“Don’t judge a book by its cover,” sounds great, and I’m not one for presumptions. However. If I am honest, I’m guilty. I judge some things positively, and others negatively, but I have noticed these days my judgement is routinely related to websites.

You’ve seen the Instagram vs. Reality memes, right? Perhaps earlier generations recall when Sprite famously said, “Image is nothing.” How can a marketing campaign with the most recognizable athletes say, “Image is nothing,” and why are we concerned with presenting an image better than reality? This got me thinking, how much truth remains in this idiom? If we aren’t going to judge on appearances, we wouldn’t use resources that tailor images, which is literally a multi-billion-dollar industry.
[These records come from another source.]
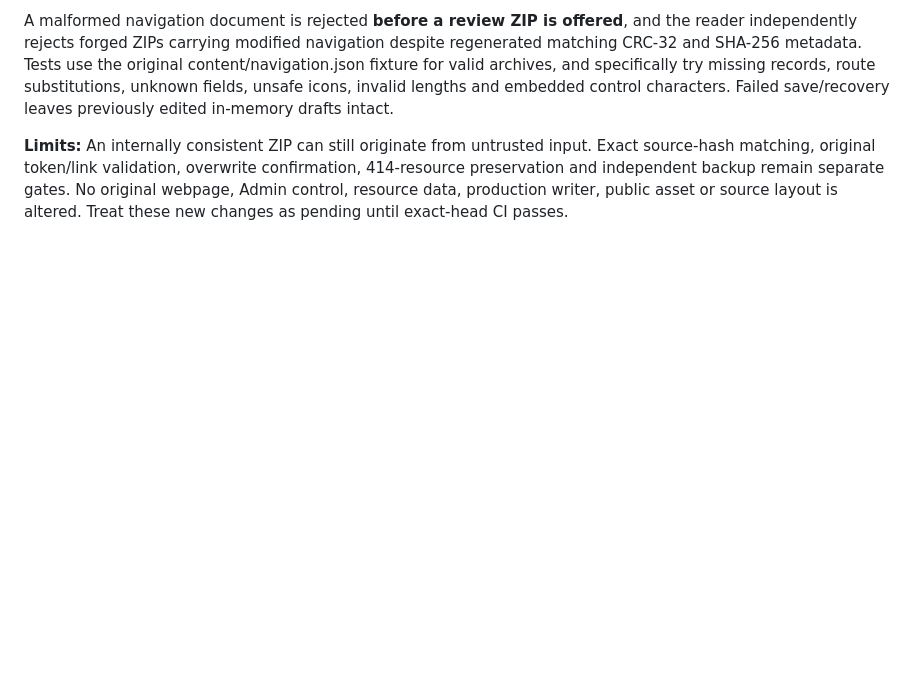
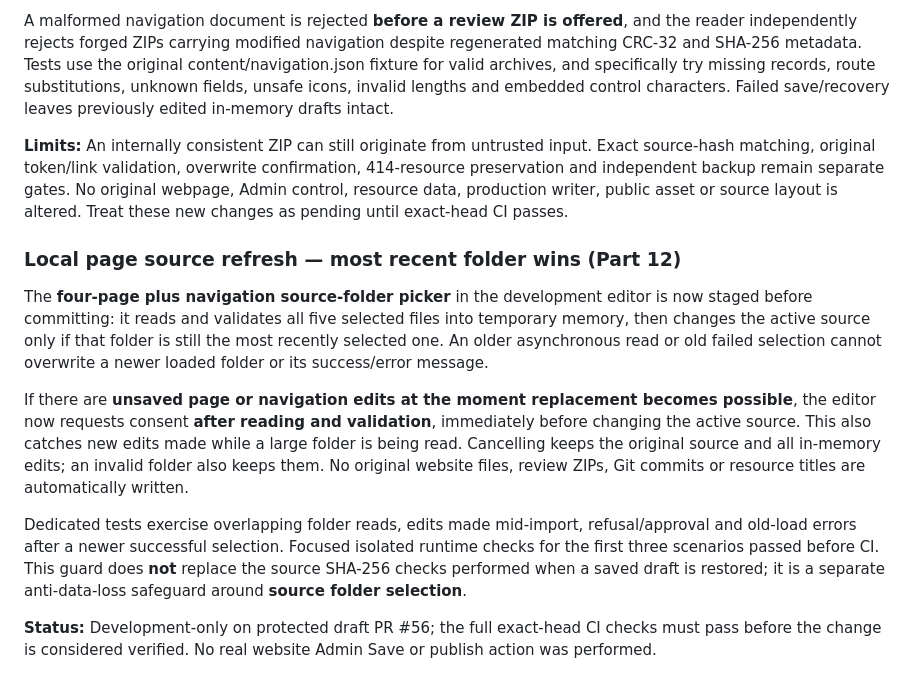
Before and after one commit to CosmicCuddle/Naxxramas-Resource-Hub, a Markdown page: docs/EDITOR-REVIEW-ZIP-RECOVERY.md, the part around the change. Rendered like a GitHub page; blank space fills up the shorter version.

Commit message:
docs(editor): record last-selection-wins source import and unsaved-draft protection

```diff
--- a/docs/EDITOR-REVIEW-ZIP-RECOVERY.md
+++ b/docs/EDITOR-REVIEW-ZIP-RECOVERY.md
@@ -58,3 +58,14 @@ The review ZIP save and recovery reader now validate the **same three original n
 A malformed navigation document is rejected **before a review ZIP is offered**, and the reader independently rejects forged ZIPs carrying modified navigation despite regenerated matching CRC-32 and SHA-256 metadata. Tests use the original content/navigation.json fixture for valid archives, and specifically try missing records, route substitutions, unknown fields, unsafe icons, invalid lengths and embedded control characters. Failed save/recovery leaves previously edited in-memory drafts intact.
 
 **Limits:** An internally consistent ZIP can still originate from untrusted input. Exact source-hash matching, original token/link validation, overwrite confirmation, 414-resource preservation and independent backup remain separate gates. No original webpage, Admin control, resource data, production writer, public asset or source layout is altered. Treat these new changes as pending until exact-head CI passes.
+
+
+### Local page source refresh — most recent folder wins (Part 12)
+
+The **four-page plus navigation source-folder picker** in the development editor is now staged before committing: it reads and validates all five selected files into temporary memory, then changes the active source only if that folder is still the most recently selected one. An older asynchronous read or old failed selection cannot overwrite a newer loaded folder or its success/error message.
+
+If there are **unsaved page or navigation edits at the moment replacement becomes possible**, the editor now requests consent **after reading and validation**, immediately before changing the active source. This also catches new edits made while a large folder is being read. Cancelling keeps the original source and all in-memory edits; an invalid folder also keeps them. No original website files, review ZIPs, Git commits or resource titles are automatically written.
+
+Dedicated tests exercise overlapping folder reads, edits made mid-import, refusal/approval and old-load errors after a newer successful selection. Focused isolated runtime checks for the first three scenarios passed before CI. This guard does **not** replace the source SHA-256 checks performed when a saved draft is restored; it is a separate anti-data-loss safeguard around **source folder selection**.
+
+**Status:** Development-only on protected draft PR #56; the full exact-head CI checks must pass before the change is considered verified. No real website Admin Save or publish action was performed.
```
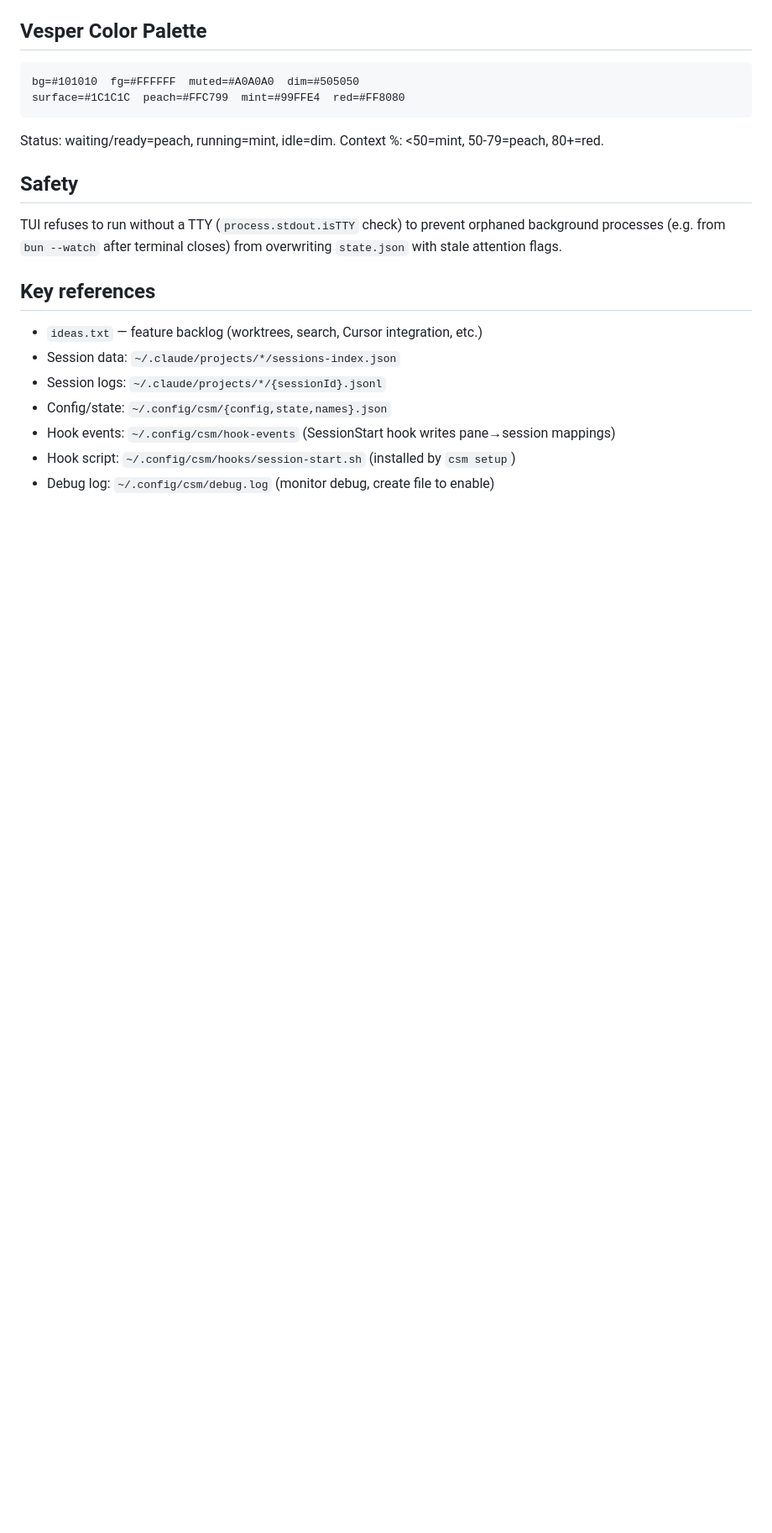
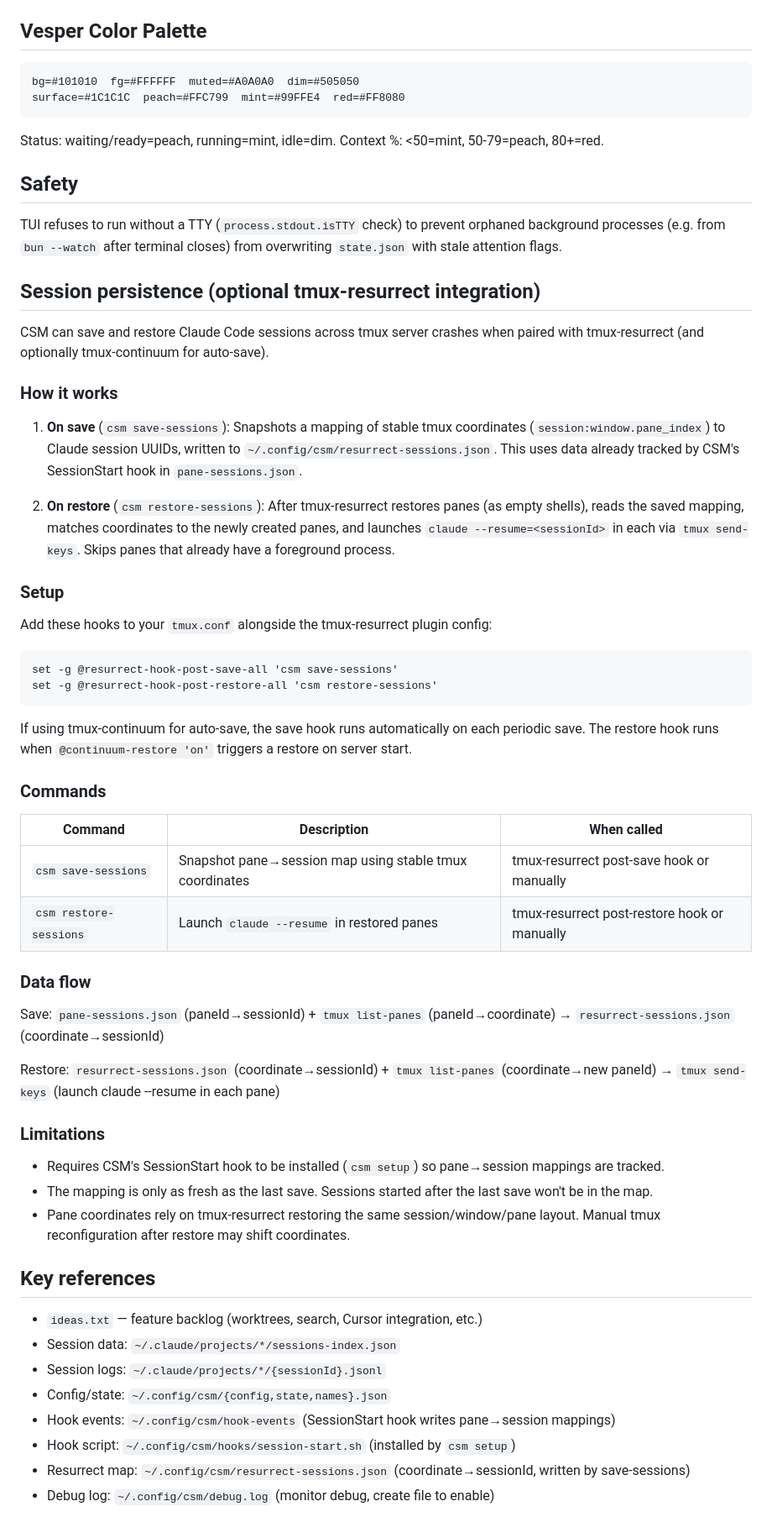
Before and after one commit to marcelmiro/claude-session-manager, a Markdown page: CLAUDE.md, the part around one of its changes. Shown at 84% size. Drawn GitHub-style; blank space fills up the shorter version.

Commit message:
Update docs for session persistence, resurrect integration, and key refs
Add tmux-resurrect integration section with setup instructions, data flow,
and limitations. Document save-sessions and restore-sessions commands in
the CLI table. Add resurrect-sessions.json to key references.

Co-Authored-By: Claude Opus 4.6 (1M context) <noreply@anthropic.com>

````diff
--- a/CLAUDE.md
+++ b/CLAUDE.md
@@ -202,6 +204,46 @@ Status: waiting/ready=peach, running=mint, idle=dim. Context %: <50=mint, 50-79=
 
 TUI refuses to run without a TTY (`process.stdout.isTTY` check) to prevent orphaned background processes (e.g. from `bun --watch` after terminal closes) from overwriting `state.json` with stale attention flags.
 
+## Session persistence (optional tmux-resurrect integration)
+
+CSM can save and restore Claude Code sessions across tmux server crashes when paired with tmux-resurrect (and optionally tmux-continuum for auto-save).
+
+### How it works
+
+1. **On save** (`csm save-sessions`): Snapshots a mapping of stable tmux coordinates (`session:window.pane_index`) to Claude session UUIDs, written to `~/.config/csm/resurrect-sessions.json`. This uses data already tracked by CSM's SessionStart hook in `pane-sessions.json`.
+
+2. **On restore** (`csm restore-sessions`): After tmux-resurrect restores panes (as empty shells), reads the saved mapping, matches coordinates to the newly created panes, and launches `claude --resume=<sessionId>` in each via `tmux send-keys`. Skips panes that already have a foreground process.
+
+### Setup
+
+Add these hooks to your `tmux.conf` alongside the tmux-resurrect plugin config:
+
+```
+set -g @resurrect-hook-post-save-all 'csm save-sessions'
+set -g @resurrect-hook-post-restore-all 'csm restore-sessions'
+```
+
+If using tmux-continuum for auto-save, the save hook runs automatically on each periodic save. The restore hook runs when `@continuum-restore 'on'` triggers a restore on server start.
+
+### Commands
+
+| Command | Description | When called |
+|---------|-------------|-------------|
+| `csm save-sessions` | Snapshot pane→session map using stable tmux coordinates | tmux-resurrect post-save hook or manually |
+| `csm restore-sessions` | Launch `claude --resume` in restored panes | tmux-resurrect post-restore hook or manually |
+
+### Data flow
+
+Save: `pane-sessions.json` (paneId→sessionId) + `tmux list-panes` (paneId→coordinate) → `resurrect-sessions.json` (coordinate→sessionId)
+
+Restore: `resurrect-sessions.json` (coordinate→sessionId) + `tmux list-panes` (coordinate→new paneId) → `tmux send-keys` (launch claude --resume in each pane)
+
+### Limitations
+
+- Requires CSM's SessionStart hook to be installed (`csm setup`) so pane→session mappings are tracked.
+- The mapping is only as fresh as the last save. Sessions started after the last save won't be in the map.
+- Pane coordinates rely on tmux-resurrect restoring the same session/window/pane layout. Manual tmux reconfiguration after restore may shift coordinates.
+
 ## Key references
 
 - `ideas.txt` — feature backlog (worktrees, search, Cursor integration, etc.)
@@ -210,4 +252,5 @@ TUI refuses to run without a TTY (`process.stdout.isTTY` check) to prevent orpha
 - Config/state: `~/.config/csm/{config,state,names}.json`
 - Hook events: `~/.config/csm/hook-events` (SessionStart hook writes pane→session mappings)
 - Hook script: `~/.config/csm/hooks/session-start.sh` (installed by `csm setup`)
+- Resurrect map: `~/.config/csm/resurrect-sessions.json` (coordinate→sessionId, written by save-sessions)
 - Debug log: `~/.config/csm/debug.log` (monitor debug, create file to enable)
````
Also changed, not shown: other parts of CLAUDE.md (+2 -0 lines).
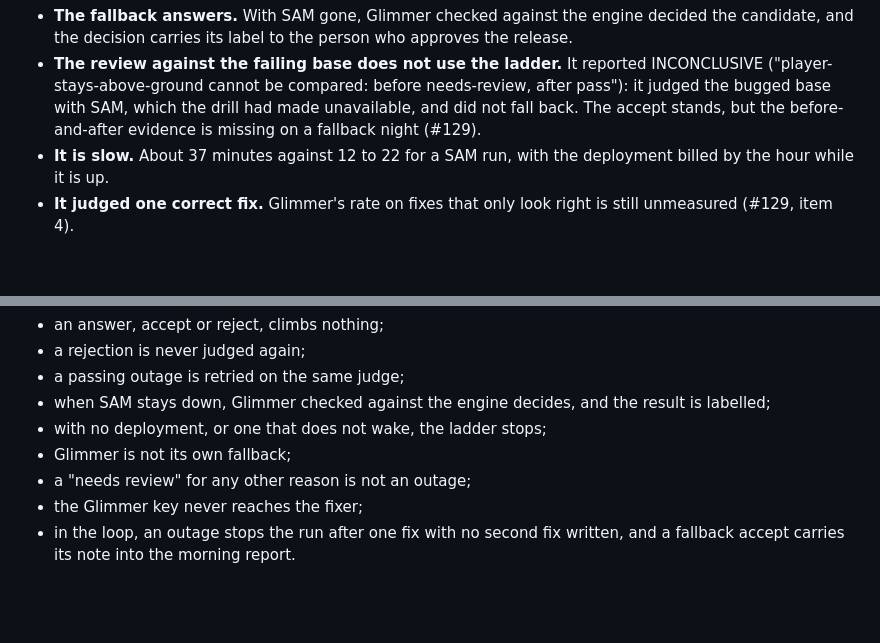
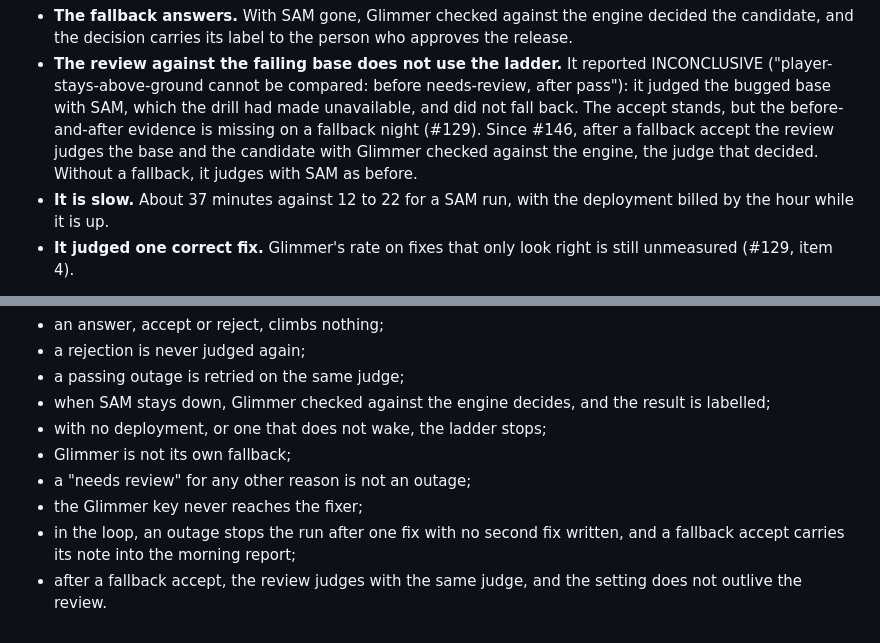
Before and after one commit to seanudeke/Expectrail, a Markdown page: docs/fallbacks.md, 2 parts joined by grey strips. Drawn GitHub-style; blank space fills up the shorter version.

Commit message:
fallbacks.md: the review now judges with the deciding judge
Co-Authored-By: Claude Opus 5.5 <noreply@anthropic.com>
Claude-Session: https://claude.ai/code/session_01Wty6ZtFi8qE3d49Ca5NDpQ

```diff
--- a/docs/fallbacks.md
+++ b/docs/fallbacks.md
@@ -127,7 +127,9 @@ What it showed:
 - **The review against the failing base does not use the ladder.** It reported INCONCLUSIVE
   ("player-stays-above-ground cannot be compared: before needs-review, after pass"): it judged the
   bugged base with SAM, which the drill had made unavailable, and did not fall back. The accept
-  stands, but the before-and-after evidence is missing on a fallback night (#129).
+  stands, but the before-and-after evidence is missing on a fallback night (#129). Since #146, after a
+  fallback accept the review judges the base and the candidate with Glimmer checked against the
+  engine, the judge that decided. Without a fallback, it judges with SAM as before.
 - **It is slow.** About 37 minutes against 12 to 22 for a SAM run, with the deployment billed by
   the hour while it is up.
 - **It judged one correct fix.** Glimmer's rate on fixes that only look right is still unmeasured
@@ -187,4 +189,6 @@ labelled as such, and never a second opinion.
 - a "needs review" for any other reason is not an outage;
 - the Glimmer key never reaches the fixer;
 - in the loop, an outage stops the run after one fix with no second fix written, and a fallback
-  accept carries its note into the morning report.
+  accept carries its note into the morning report;
+- after a fallback accept, the review judges with the same judge, and the setting does not outlive
+  the review.
```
Whether right or wrong, image appears to be significant in commerce. After all, there is another saying, “you only get one chance to make a first impression.” Though the glass industry may trail tech trends, glass businesses will also be judged by the way they present themselves, and especially online. If your webpage was built in 1995 or even 2005, do not expect it to be appropriate today; instead, think to yourself, is it reflecting an image I want? With my limited experiences, I can tell you disastrous websites are more easily recalled than nicely designed ones.

I’m technically a millennial, and as part of the generation that’s primed to steer the ship, I promise you we millennials will move on quickly from an archaic webpage. Many of us never needed Encyclopedia Britannica to find a few paragraphs relevant to our quest; there were always faster ways to find the information we needed; we’re also accustomed to speed. We in the industry must remember, we are all looking to catch someone’s eye in business because, without partners, there is no business. If we’re planning to attract fresh talent or new opportunities, an image can spark new ideas, and in today’s world you better move quickly.  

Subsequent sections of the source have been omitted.